UPPER MANHATTAN — Move over, Birdland.
Uptowners can now enjoy live jazz without trekking Downtown thanks to the neighborhood’s first annual Women in Latin Jazz Festival, organized by Inwood resident and professional percussionist Annette Aguilar.
The festival, which started with a small kick-off party at El Corcho Wine Room on Nov. 6, will have three more events featuring professional jazz musicians from around the city.
Aguilar, who moved to Inwood in 1990, has long looked for ways to bring more opportunities for live music to the neighborhood.
“For people who live in Inwood, it’s hard to get home from Downtown late at night after a show.

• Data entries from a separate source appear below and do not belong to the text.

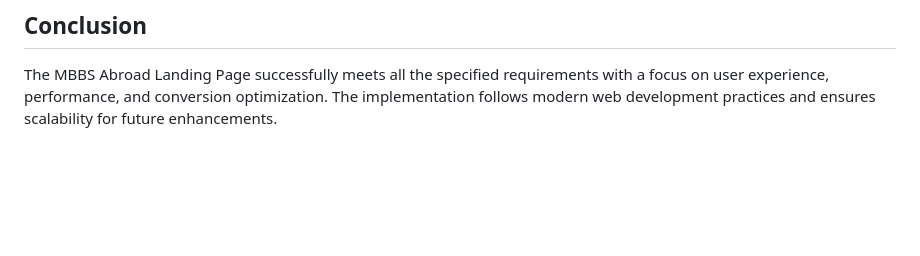
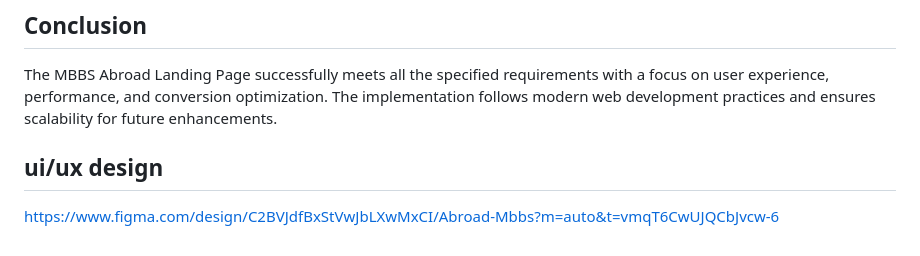
Before and after one commit to kintalisriharsha/landing_page, a Markdown page: readme.md, the part around the change. Drawn GitHub-style; blank space fills up the shorter version.

Commit message:
ui/ux desgin

```diff
--- a/readme.md
+++ b/readme.md
@@ -126,3 +126,6 @@ npx http-server
 
 ## Conclusion
 The MBBS Abroad Landing Page successfully meets all the specified requirements with a focus on user experience, performance, and conversion optimization. The implementation follows modern web development practices and ensures scalability for future enhancements.
+
+## ui/ux design
+https://www.figma.com/design/C2BVJdfBxStVwJbLXwMxCI/Abroad-Mbbs?m=auto&t=vmqT6CwUJQCbJvcw-6
```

It’s always a schlep,” she said. “This was about making jazz available to people here — good jazz.”
Aguilar said that although the neighborhood has always drawn musicians as residents, the lack of venues kept many people from performing there. She has now found willing partners in local restaurants such as Corcho Wine Room, Inwood Local, Garden Café and Apt. 78.
At the same time, Aguilar said there are few opportunities for female jazz musicians to perform, so she decided to take a small step towards filling that gap.
“When you’re an artist, you have to create stuff all of the time,” she said. “If you want to get something done, you have to do it yourself. You can’t sit around and wait for someone to invite you to play.”
Aguilar, who regularly performs at local venues with her band Annette Aguilar and the StringBeans, will play in all three shows and will welcome special guests at each.
This Saturday, the show at Garden Cafe will feature pianist Amy Millan, who has been playing Latin jazz for almost 25 years.
The final show will take place on Dec. 1 at the Cornerstone Center at 178 Bennett Ave., from 7 to 9 p.m. It will honor Karen Joseph, a flutist who has played with jazz greats including Eddie Palmieri.
This week’s shows are free, while the Dec. 1 event will cost $10 at the door. The price includes light refreshments and beverages from Dyckman Beer Company and RD Wine and Spirits. The money also goes towards the costs of the festival, including paying the musicians.
Aguilar has covered the expenses out of her own budget, but is open to receiving monetary donations or other forms of help from those who want to support jazz in the community.